Law departments in the US and UK should pore over the findings from Fulbright & Jaworski’s Second Annual Litigation Trends Survey, which is based on 304 US and 50 UK interviews or survey responses. I reviewed the 32-page summary report and the 126-page full report.
Notwithstanding my appreciation for the report as a whole, I question one metric proclaimed (2005 at 2): “A corporation with $1.5 billion in revenues averages more than $8 million per year in corporate litigation costs.” I could not locate the underlying data for this sentence.
Two quibbles: I presume the sentence means that the average annual litigation spend for the 103 corporations in the survey that reported revenues of $1 billion or more was somewhat more than $8 million. Second, the term “corporate litigation costs” certainly includes external counsel and other vendors, but does it also include settlements and judgments? In this study it might also include “regulatory proceedings” and arbitrations (at 8)

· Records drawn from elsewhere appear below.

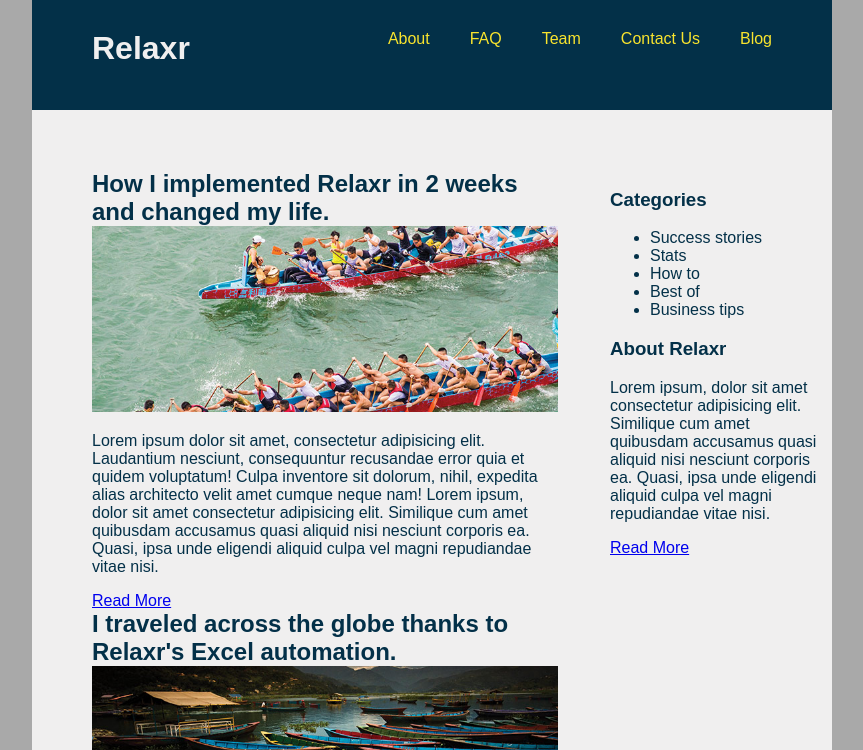
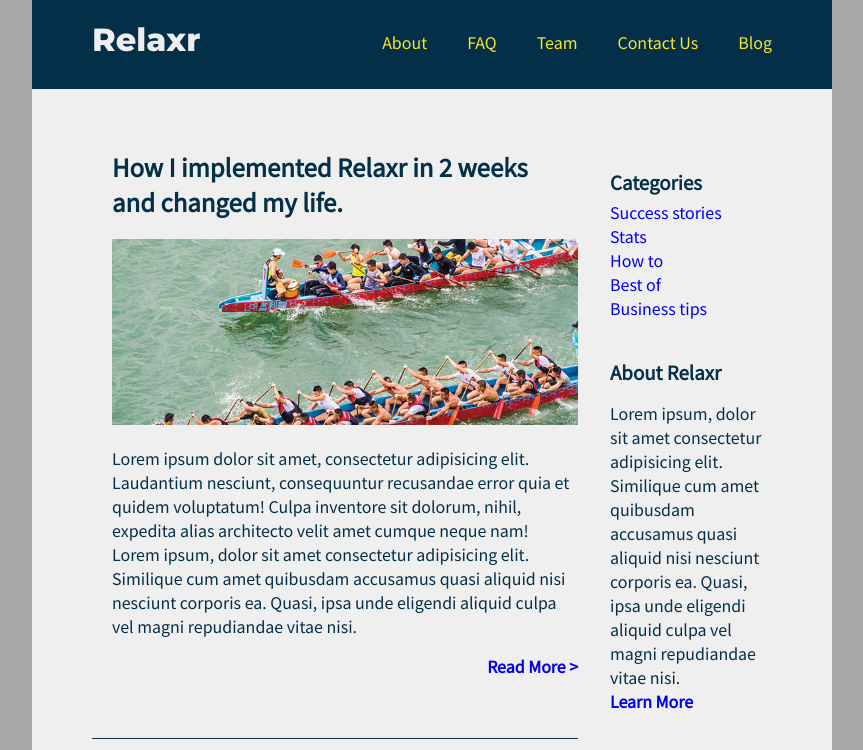
Before and after one commit to tracey-web/assignment3, a plain HTML site: page index.html in a window 1280 px wide. Shown: the top 750 px of the page, without its empty margins (208-1071 px from the left). Drawn offline with Linux system fonts and the light colour scheme.

Commit message:
Add files via upload
final changes

```diff
--- a/css/style.css
+++ b/css/style.css
@@ -3,12 +3,10 @@ body {
     margin: auto;
     background-color: darkgrey;
     font-family: 'Noto Sans KR', sans-serif;
-
 }
 
 header {
     background-color: #033048;
-    min-height: 30px;
 }
 
 .header-div {
@@ -21,10 +19,11 @@ header {
     list-style-type: none;
     color: #f9e42e;
     display: flex;
-    padding: 30px 40px 20px 0;
+    padding: 30px 40px 0 0;
     margin:0;
     justify-content: center;
-    height:60px;
+    align-content: center;
+    height:40px;
 }
 
 .top-nav-ul li {
@@ -32,16 +31,17 @@ header {
 }
 
 .header-h1 {
-    padding: 30px 0 20px 60px;
+    padding: 20px 0 30px 60px;
     color: #f0efef;
     margin: 0;
     font-family: 'Montserrat', sans-serif;
+    font-weight: 900;
 }
 
-.header-h2 {
-    margin: auto;
-    padding: 50px;
-    color: #f0efef;
+section h2 {
+
+    width: 90%;
+    padding-bottom: 20px;
 }
 
 h6 {
@@ -59,8 +59,7 @@ main {
     color: #033048;
     margin: auto;
     min-height: 350px;
-    padding-top: 60px;
-    padding-left: 60px;
+    padding: 60px 0 60px 60px;
     display: grid;
     grid-template-columns: auto 30%;
 }
@@ -84,8 +83,58 @@ blockquote {
 .block-div {
     margin-left: 30%;
     margin-right: 30%;
-    font-size: 20px;
+    font-size: 36px;
     text-align: center;
+}
+
+section {
+    padding: 0 0 60px 20px;
+    margin-bottom: 20px;
+    border-bottom: solid 1px #033048;
+}
+section p {
+    font-weight: lighter;
+}
+
+.sidenav-h3 {
+    font-weight: 900;
+    margin-bottom: 5px;
+}
+
+.sidenav-ul {
+    list-style-type: none;
+    padding: 0 0 20px 0;
+    margin: auto;
+}
+
+nav ul a {
+    text-decoration: none;
+}
+
+.sidenav-p {
+    margin-bottom: 0;
+    margin-right: 60px;
+}
+
+.sidenav-a {
+    text-decoration: none;
+    font-weight: 900;
+    font-family: 'Noto Sans KR', sans-serif;
+    padding: 0;
+    margin: 0;
+}
+
+.sidenav-img {
+    margin: 40px 0 0 0;
+    width: 70%;
+}
+
+section a {
+    font-family: 'Noto Sans KR', sans-serif;
+    text-decoration: none;
+    display: block;
+    font-weight: 900;
+    text-align: right;
 }
 
 aside {
--- a/index.html
+++ b/index.html
@@ -7,6 +7,8 @@
   <meta http-equiv="X-UA-Compatible" content="ie=edge">
   <title>Document</title>
   <link rel="stylesheet" href="css/style.css">
+  <link rel="preconnect" href="https://fonts.gstatic.com">
+  <link href="https://fonts.googleapis.com/css2?family=Montserrat:wght@800&family=Noto+Sans+KR&display=swap" rel="stylesheet">
 </head>
 
 <body>
@@ -28,27 +30,28 @@
       <h2>How I implemented Relaxr in 2 weeks and changed my life.</h2>
       <img src='./images/blog_photo1.jpg' class='section-img'>
       <p>Lorem ipsum dolor sit amet, consectetur adipisicing elit. Laudantium nesciunt, consequuntur recusandae error quia et quidem voluptatum! Culpa inventore sit dolorum, nihil, expedita alias architecto velit amet cumque neque nam! Lorem ipsum, dolor sit amet consectetur adipisicing elit. Similique cum amet quibusdam accusamus quasi aliquid nisi nesciunt corporis ea. Quasi, ipsa unde eligendi aliquid culpa vel magni repudiandae vitae nisi.</p>
-      <a href="#" target="_blank">Read More</a>
+      <a href="#" target="_blank">Read More ></a>
     </section>
     <section>
       <h2>I traveled across the globe thanks to Relaxr's Excel automation.</h2>
       <img src='./images/blog_photo2.jpg' class='section-img'>
       <p>Lorem ipsum dolor sit amet, consectetur adipisicing elit. Laudantium nesciunt, consequuntur recusandae error quia et quidem voluptatum! Culpa inventore sit dolorum, nihil, expedita alias architecto velit amet cumque neque nam! Lorem ipsum, dolor sit amet consectetur adipisicing elit. Similique cum amet quibusdam accusamus quasi aliquid nisi nesciunt corporis ea. Quasi, ipsa unde eligendi aliquid culpa vel magni repudiandae vitae nisi.</p>
-      <a href="#" target="_blank">Read More</a>
+      <a href="#" target="_blank">Read More ></a>
     </section>
   </div>
   <nav>
-    <h3>Categories</h3>
-    <ul>
-      <li>Success stories</li>
-      <li>Stats</li>
-      <li>How to</li>
-      <li>Best of</li>
-      <li>Business tips</li>
+    <h3 class="sidenav-h3">Categories</h3>
+    <ul class="sidenav-ul">
+      <li><a href="#" target="_blank">Success stories</a></li>
+      <li><a href="#" target="_blank">Stats</a></li>
+      <li><a href="#" target="_blank">How to</a></li>
+      <li><a href="#" target="_blank">Best of</a></li>
+      <li><a href="#" target="_blank">Business tips</a></li>
     </ul>
-    <h3>About Relaxr</h3>
-    <p>Lorem ipsum, dolor sit amet consectetur adipisicing elit. Similique cum amet quibusdam accusamus quasi aliquid nisi nesciunt corporis ea. Quasi, ipsa unde eligendi aliquid culpa vel magni repudiandae vitae nisi.</p>
-    <a href="#" target="_blank">Read More</a>
+    <h3 class="sidenav-h3">About Relaxr</h3>
+    <p class="sidenav-p">Lorem ipsum, dolor sit amet consectetur adipisicing elit. Similique cum amet quibusdam accusamus quasi aliquid nisi nesciunt corporis ea. Quasi, ipsa unde eligendi aliquid culpa vel magni repudiandae vitae nisi.</p>
+    <a href="#" target="_blank" class="sidenav-a">Learn More</a>
+    <img src="./images/ad-unit.png" alt="Image indicating where advertisments will appear on the blog page." class="sidenav-img">
   </nav>
   </main>
 
```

The rest of the summary report does not explain the calculation of this metric, but the typical spend on litigation counsel for billion dollar plus companies is not 0.53 percent of revenue. For companies of this size, total legal spending – inside and outside – does not typically rise that high, let alone the litigation component. Total spend is usually around 0.4 percent, of which external spend is commonly about 60 percent. Litigation typically accounts for 50-60 percent of external spending. Ergo, litigation spend would be about 0.12 percent, not 0.53 percent.
If the metric of $8 million for a $1.5 billion company includes settlements and judgments, thus accounting for the higher figure, the report should highlight the scope, because we rarely find data on resolution amounts. (See my post of May 30, 2005 on including settlements and judgments in total legal spending and July 16, 2005 on some partial data.)